■ **What is being asked**
Line filter on the word "Ngày": copy each matching line from the entries.

───── Supplied information ─────

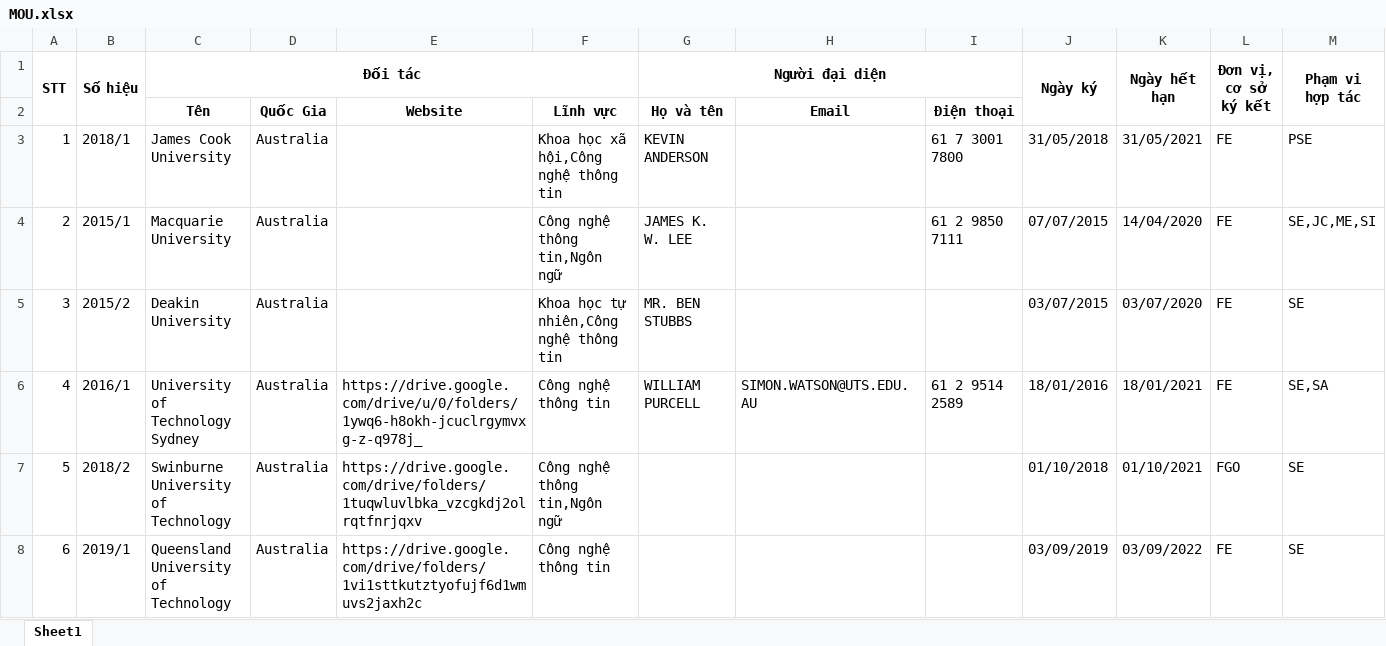
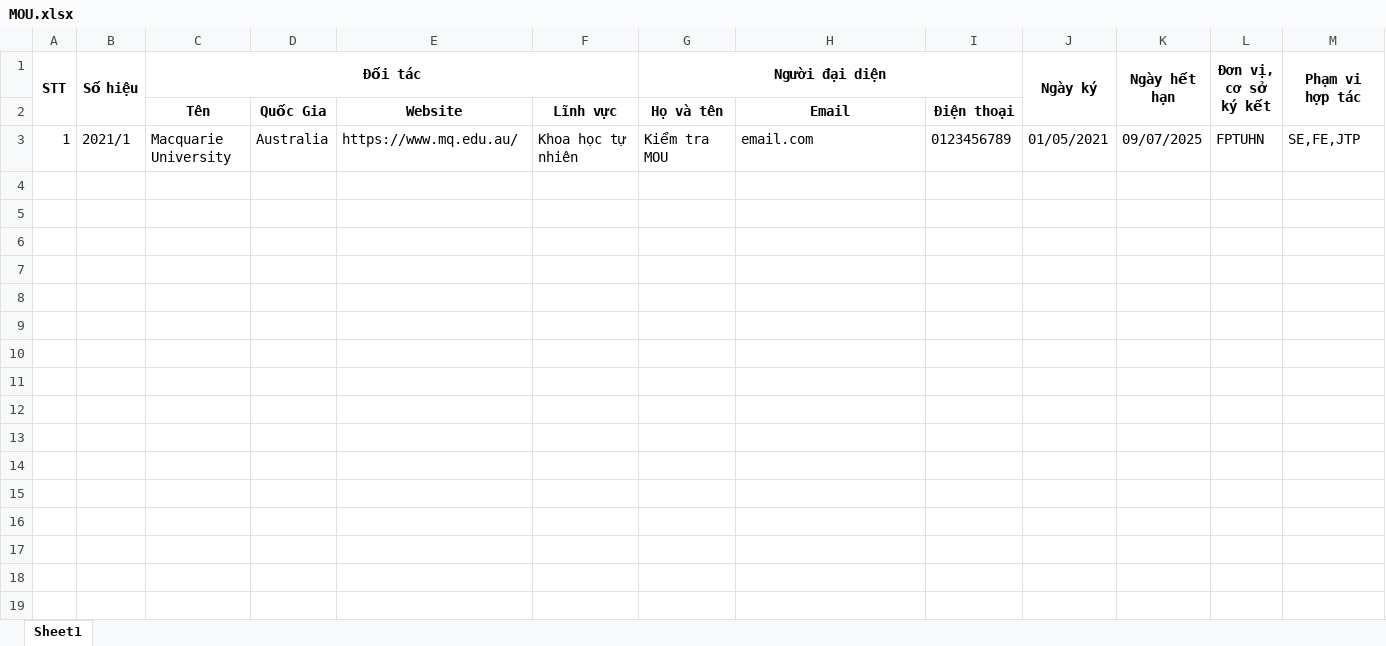
Before and after one commit to FPT-SAP-LAB/Science-Management-and-International-Affairs, an Excel workbook: MANAGER/Content/assets/excel/Collaboration/Download/MOU.xlsx, sheet Sheet1, drawn as a sheet; only a part is shown; values as stored, in another font and other column widths than the file's, no borders; rows hold the shown columns only; the diff covers the shown part only; the diff names each change by its address in the sheet, - before the commit and + after, or states it on an @@ line.

```diff
--- a/MANAGER/Content/assets/excel/Collaboration/Download/MOU.xlsx (sheet Sheet1)
+++ b/MANAGER/Content/assets/excel/Collaboration/Download/MOU.xlsx (sheet Sheet1)
-B3 (Số hiệu): 2018/1
+B3 (Số hiệu): 2021/1
-C3 (Đối tác): James Cook University
+C3 (Đối tác): Macquarie University
-E3: (empty)
+E3: https://www.mq.edu.au/
-F3: Khoa học xã hội,Công nghệ thông tin
+F3: Khoa học tự nhiên
-G3 (Người đại diện): KEVIN ANDERSON
+G3 (Người đại diện): Kiểm tra MOU
-H3: (empty)
+H3: email.com
-I3: 61 7 3001 7800
+I3: 0123456789
-J3 (Ngày ký): 31/05/2018
+J3 (Ngày ký): 01/05/2021
-K3 (Ngày hết hạn): 31/05/2021
+K3 (Ngày hết hạn): 09/07/2025
-L3 (Đơn vị, cơ sở ký kết): FE
+L3 (Đơn vị, cơ sở ký kết): FPTUHN
-M3 (Phạm vi hợp tác): PSE
+M3 (Phạm vi hợp tác): SE,FE,JTP
-row 4: 2 | 2015/1 | Macquarie University | Australia |  | Công nghệ thông tin,Ngôn ngữ | JAMES K. W. LEE |  | 61 2 9850 7111 | 07/07/2015 | 14/04/2020 | FE | SE,JC,ME,SI
-row 5: 3 | 2015/2 | Deakin University | Australia |  | Khoa học tự nhiên,Công nghệ thông tin | MR. BEN STUBBS |  |  | 03/07/2015 | 03/07/2020 | FE | SE
-row 6: 4 | 2016/1 | University of Technology Sydney | Australia | https://drive.google.com/drive/u/0/folders/1ywq6-h8okh-jcuclrgymvxg-z-q978j_ | Công nghệ thông tin | WILLIAM PURCELL | SIMON.WATSON@UTS.EDU.AU | 61 2 9514 2589 | 18/01/2016 | 18/01/2021 | FE | SE,SA
-row 7: 5 | 2018/2 | Swinburne University of Technology | Australia | https://drive.google.com/drive/folders/1tuqwluvlbka_vzcgkdj2olrqtfnrjqxv | Công nghệ thông tin,Ngôn ngữ |  |  |  | 01/10/2018 | 01/10/2021 | FGO | SE
-row 8: 6 | 2019/1 | Queensland University of Technology | Australia | https://drive.google.com/drive/folders/1vi1sttkutztyofujf6d1wmuvs2jaxh2c | Công nghệ thông tin |  |  |  | 03/09/2019 | 03/09/2022 | FE | SE
```
Also changed, not shown: 15 removed rows elsewhere in this sheet, 9 other files.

─────

■ **Response box**
-J3 (Ngày ký): 31/05/2018
+J3 (Ngày ký): 01/05/2021
-K3 (Ngày hết hạn): 31/05/2021
+K3 (Ngày hết hạn): 09/07/2025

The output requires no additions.